### WHAT YOU ARE ASKED TO DO
Using the entries that follow, establish how many lines contain the word "bold" and give only that figure.

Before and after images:

- - -

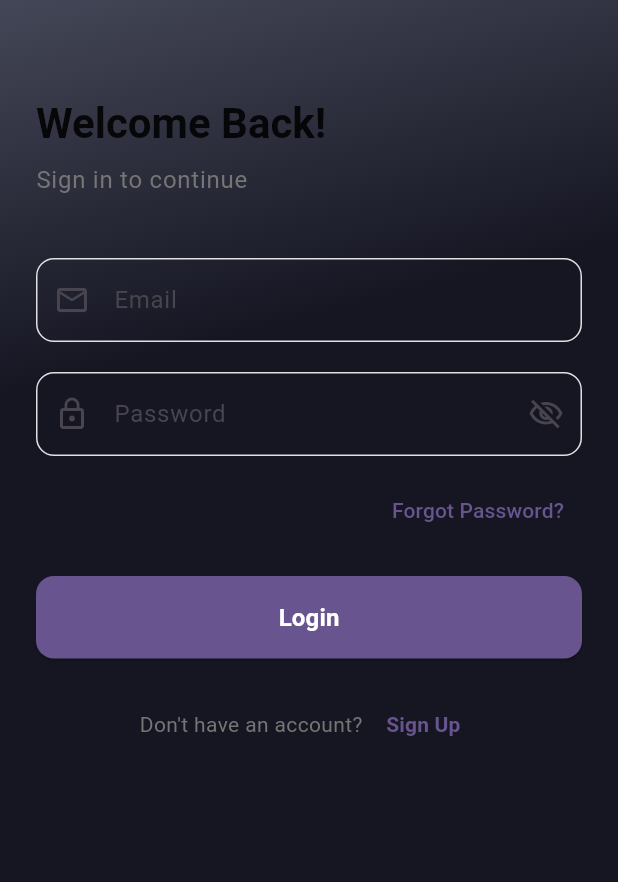
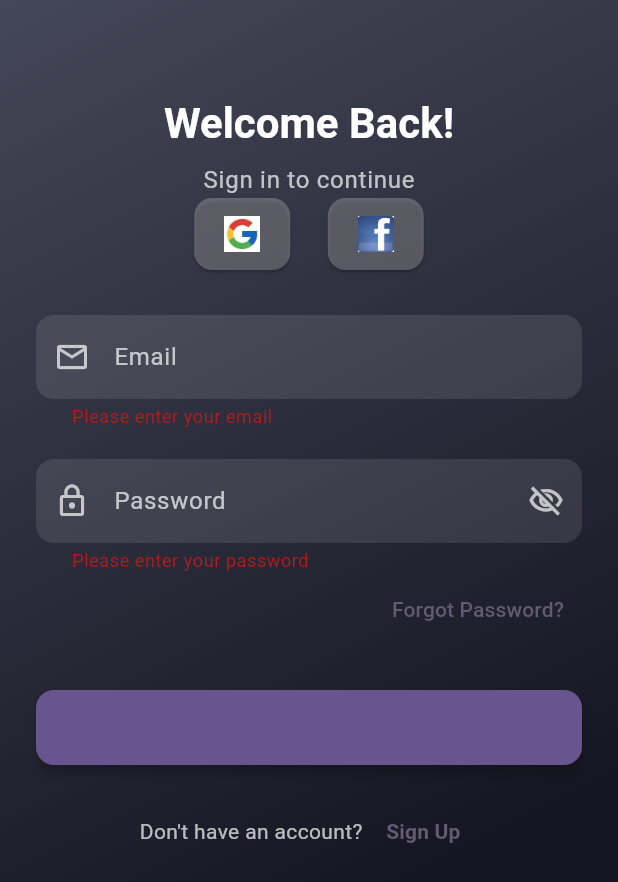
Before and after one commit to fang69x/shoes, a Flutter app: the screen it shows after launch, after a tap on "Login", on a phone screen of 412 x 824 dp. Shown: the top 882 px of the screen. Run offline on Flutter 3.47's test engine with Material 3 defaults, Android fonts, the phone set to English and light mode, and no system bars; missing offline and left inert: model_viewer_plus.

Commit message:
icon added

```diff
--- a/lib/screens/login_page.dart
+++ b/lib/screens/login_page.dart
@@ -10,10 +10,16 @@ class LoginPage extends StatefulWidget {
 
 class _LoginPageState extends State<LoginPage> {
   final TextEditingController emailController = TextEditingController();
+  final TextEditingController passwordController = TextEditingController();
+  bool _obscureText = true;
+  final _formKey = GlobalKey<FormState>();
 
-  final TextEditingController passwordController = TextEditingController();
-
-  bool _obscureText = true;
+  @override
+  void dispose() {
+    emailController.dispose();
+    passwordController.dispose();
+    super.dispose();
+  }
 
   @override
   Widget build(BuildContext context) {
@@ -21,173 +27,232 @@ class _LoginPageState extends State<LoginPage> {
       backgroundColor: Colors.white,
       body: SafeArea(
         child: Container(
-          decoration: BoxDecoration(
-            gradient: const LinearGradient(
-              begin: Alignment.bottomCenter,
-              end: Alignment.topLeft,
+          decoration: const BoxDecoration(
+            gradient: LinearGradient(
+              begin: Alignment.topLeft,
+              end: Alignment.bottomRight,
               colors: [
-                Color.fromARGB(255, 22, 22, 35), // Dark blue-black
-                Color(0xFF444757), // Medium slate gray
+                Color(0xFF444757),
+                Color.fromARGB(255, 22, 22, 35),
               ],
-              stops: [0.7, 1.5],
+              stops: [0.0, 0.7],
             ),
           ),
           child: Padding(
             padding: const EdgeInsets.all(24.0),
+            child: Form(
+              key: _formKey,
               child: Column(
-              crossAxisAlignment: CrossAxisAlignment.start,
                 children: [
                   const SizedBox(height: 40),
-                // Welcome Text
+                  _buildWelcomeText(context),
+                  _buildSocialButtons(),
+                  const SizedBox(height: 30),
+                  _buildEmailField(),
+                  const SizedBox(height: 20),
+                  _buildPasswordField(),
+                  _buildForgotPassword(context),
+                  const SizedBox(height: 30),
+                  _buildLoginButton(context),
+                  const SizedBox(height: 20),
+                  _buildSignUpLink(context),
+                ],
+              ),
+            ),
+          ),
+        ),
+      ),
+    );
+  }
+
+  Widget _buildWelcomeText(BuildContext context) {
+    return Column(
+      children: [
         Text(
           'Welcome Back!',
           style: Theme.of(context).textTheme.headlineMedium?.copyWith(
                 fontWeight: FontWeight.bold,
-                        color: Colors.black87,
+                color: Colors.white,
               ),
         ),
         const SizedBox(height: 8),
         Text(
           'Sign in to continue',
           style: Theme.of(context).textTheme.bodyLarge?.copyWith(
-                        color: Colors.grey[600],
+                color: Colors.white70,
               ),
         ),
-                const SizedBox(height: 40),
+      ],
+    );
+  }
 
-                // Email Field
-                TextField(
-                  controller: emailController,
-                  decoration: InputDecoration(
-                    labelText: 'Email',
-                    hintText: 'Enter your email',
-                    prefixIcon: const Icon(Icons.email_outlined),
-                    border: OutlineInputBorder(
+  Widget _buildSocialButtons() {
+    return Row(
+      mainAxisAlignment: MainAxisAlignment.center,
+      children: [
+        _socialButton('assets/images/google.jpg', 'Google'),
+        const SizedBox(width: 25),
+        _socialButton('assets/images/facebook.jpg', 'Facebook'),
+      ],
+    );
+  }
+
+  Widget _socialButton(String imagePath, String label) {
+    return Tooltip(
+      message: 'Sign in with $label',
+      child: ElevatedButton(
+        onPressed: () {},
+        style: ElevatedButton.styleFrom(
+          backgroundColor: Colors.white24,
+          shape: RoundedRectangleBorder(
             borderRadius: BorderRadius.circular(12),
           ),
-                    enabledBorder: OutlineInputBorder(
-                      borderRadius: BorderRadius.circular(12),
-                      borderSide: BorderSide(color: Colors.grey[300]!),
+          padding: const EdgeInsets.all(12),
         ),
-                    focusedBorder: OutlineInputBorder(
-                      borderRadius: BorderRadius.circular(12),
-                      borderSide:
-                          BorderSide(color: Theme.of(context).primaryColor),
+        child: Image.asset(imagePath, height: 24, width: 24),
       ),
+    );
+  }
+
+  Widget _buildEmailField() {
+    return TextFormField(
+      controller: emailController,
+      keyboardType: TextInputType.emailAddress,
+      validator: (value) {
+        if (value == null || value.isEmpty) {
+          return 'Please enter your email';
+        }
+        if (!RegExp(r'^[\w-\.]+@([\w-]+\.)+[\w-]{2,4}$').hasMatch(value)) {
+          return 'Please enter a valid email';
+        }
+        return null;
+      },
+      decoration: _inputDecoration(
+        label: 'Email',
+        hint: 'Enter your email',
+        icon: Icons.email_outlined,
       ),
-                ),
-                const SizedBox(height: 20),
+    );
+  }
 
-                // Password Field
-                TextField(
+  Widget _buildPasswordField() {
+    return TextFormField(
       controller: passwordController,
       obscureText: _obscureText,
-                  decoration: InputDecoration(
-                    labelText: 'Password',
-                    hintText: 'Enter your password',
-                    prefixIcon: const Icon(Icons.lock_outline),
+      validator: (value) {
+        if (value == null || value.isEmpty) {
+          return 'Please enter your password';
+        }
+        if (value.length < 6) {
+          return 'Password must be at least 6 characters';
+        }
+        return null;
+      },
+      decoration: _inputDecoration(
+        label: 'Password',
+        hint: 'Enter your password',
+        icon: Icons.lock_outline,
+      ).copyWith(
         suffixIcon: IconButton(
           icon: Icon(
             _obscureText
                 ? Icons.visibility_off_outlined
                 : Icons.visibility_outlined,
+            color: Colors.white70,
           ),
-                      onPressed: () {
-                        setState(() {
-                          _obscureText = !_obscureText;
-                        });
-                      },
+          onPressed: () => setState(() => _obscureText = !_obscureText),
         ),
+      ),
+    );
+  }
+
+  InputDecoration _inputDecoration({
+    required String label,
+    required String hint,
+    required IconData icon,
+  }) {
+    return InputDecoration(
+      labelText: label,
+      hintText: hint,
+      labelStyle: TextStyle(color: Colors.white70),
+      hintStyle: TextStyle(color: Colors.white54),
+      prefixIcon: Icon(icon, color: Colors.white70),
       border: OutlineInputBorder(
         borderRadius: BorderRadius.circular(12),
+        borderSide: BorderSide.none,
       ),
-                    enabledBorder: OutlineInputBorder(
-                      borderRadius: BorderRadius.circular(12),
-                      borderSide: BorderSide(color: Colors.grey[300]!),
-                    ),
-                    focusedBorder: OutlineInputBorder(
-                      borderRadius: BorderRadius.circular(12),
-                      borderSide:
-                          BorderSide(color: Theme.of(context).primaryColor),
-                    ),
-                  ),
-                ),
+      filled: true,
+      fillColor: Colors.white10,
+      contentPadding: const EdgeInsets.symmetric(vertical: 16, horizontal: 20),
+    );
+  }
 
-                //labelText: 'Password'
-                //Displays a floating label that moves above the field when focused.
-                //obscureText: true
-                //This ensures that the text entered in the field is hidden (typically used for passwords).
-                //You can use passwordController.text to access the password entered by the user.
-
-                const SizedBox(height: 12),
-
-                // Forgot Password
-                Align(
+  Widget _buildForgotPassword(BuildContext context) {
+    return Align(
       alignment: Alignment.centerRight,
       child: TextButton(
         onPressed: () {},
         child: Text(
           'Forgot Password?',
-                      style: TextStyle(color: Theme.of(context).primaryColor),
+          style: TextStyle(
+            color: Theme.of(context).colorScheme.secondary,
+            fontWeight: FontWeight.w500,
           ),
         ),
       ),
-                const SizedBox(height: 20),
+    );
+  }
 
-                // Login Button
-                SizedBox(
+  Widget _buildLoginButton(BuildContext context) {
+    return SizedBox(
       width: double.infinity,
-                  height: 55,
+      height: 50,
       child: ElevatedButton(
-                    onPressed: () {},
+        onPressed: () {
+          if (_formKey.currentState?.validate() ?? false) {
+            // Implement login logic
+          }
+        },
         style: ElevatedButton.styleFrom(
           backgroundColor: Theme.of(context).primaryColor,
           shape: RoundedRectangleBorder(
             borderRadius: BorderRadius.circular(12),
           ),
+          elevation: 3,
         ),
         child: const Text(
           'Login',
           style: TextStyle(
             fontSize: 16,
-                        color: Colors.white,
             fontWeight: FontWeight.bold,
           ),
         ),
       ),
-                ),
-                const SizedBox(height: 20),
+    );
+  }
 
-                // Sign Up Link
-                Row(
+  Widget _buildSignUpLink(BuildContext context) {
+    return Row(
       mainAxisAlignment: MainAxisAlignment.center,
       children: [
-                    Text(
-                      "Don't have an account? ",
-                      style: TextStyle(color: Colors.grey[600]),
-                    ),
+        Text("Don't have an account? ",
+            style: TextStyle(color: Colors.white70)),
         TextButton(
           onPressed: () {
             Navigator.push(
               context,
-                            MaterialPageRoute(
-                                builder: (context) => SignUpPage()));
+              MaterialPageRoute(builder: (context) => SignUpPage()),
+            );
           },
           child: Text(
             'Sign Up',
             style: TextStyle(
-                          color: Theme.of(context).primaryColor,
+              color: Theme.of(context).colorScheme.secondary,
               fontWeight: FontWeight.bold,
             ),
           ),
         ),
       ],
-                ),
-              ],
-            ),
-          ),
-        ),
-      ),
     );
   }
 }
```
Also changed, not shown: assets/images/facebook.jpg (added), assets/images/google.jpg (added). Lines whose indentation alone changed are shown as unchanged.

- - -

### RESULT OF THIS EXERCISE
3